§ What to work on: The number needed is how many lines of the data hold the string "header". Give that number and nothing more.

§ Data provided:
------------------------------------------------------------------------

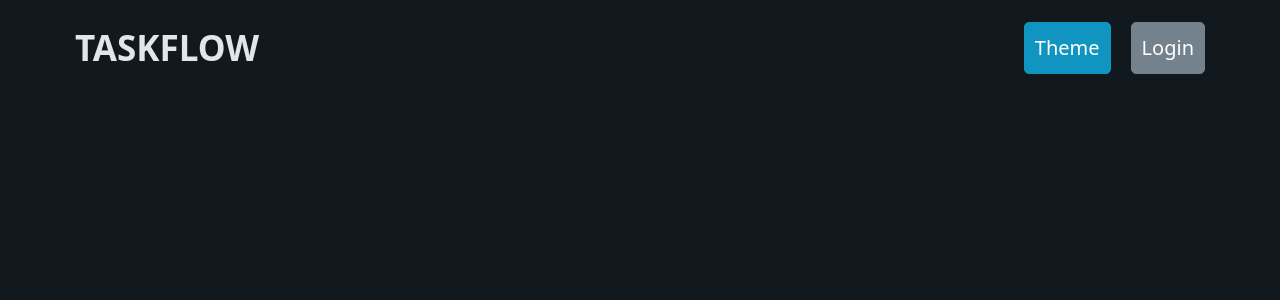
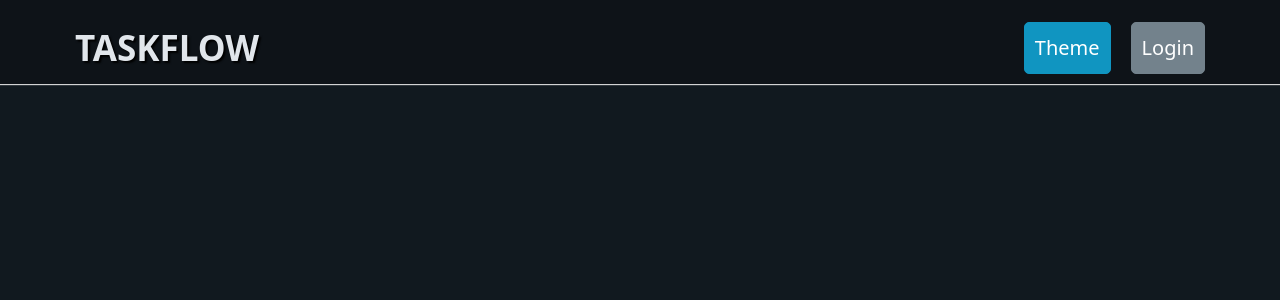
Before and after one commit to khaled5321/Taskflow, a Vue app: page / in a window 1280 px wide. Shown: the top 300 px of the page. Built offline with nearby package versions, Linux system fonts and the light colour scheme.

Commit message:
edited css

```diff
--- a/src/components/NavBar.vue
+++ b/src/components/NavBar.vue
@@ -18,6 +18,7 @@ const changeTheme = () => {
 </script>
 
 <template>
+    <header>
         <nav class="container">
             <h2>TASKFLOW</h2>
             <ul>
@@ -29,12 +30,29 @@ const changeTheme = () => {
                 </li>
             </ul>
         </nav>
+    </header>
 </template>
 
 <style scoped>
+/* header */
+header{
+    background-color:#0e1318;
+    box-shadow: 0px 1px 1px #d2d3d3;
+}
+[data-theme="light"] header{
+    background-color: rgb(121, 121, 121);
+    box-shadow: 0px 1px 1px #000;
+}
+/* Title */
+[data-theme="light"] h2{
+    color: rgb(244, 248, 254);
+}
 h2{
-    margin:0px
+    margin:0px;
+    /* color: rgb(204, 94, 43); */
+    text-shadow: 2px 2px 2px #000;
 }
+/* navbar */
 .container{
     padding-top: 12px;
     align-items: center;
```
Lines whose indentation alone changed are shown as unchanged.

------------------------------------------------------------------------

§ Completed task: 5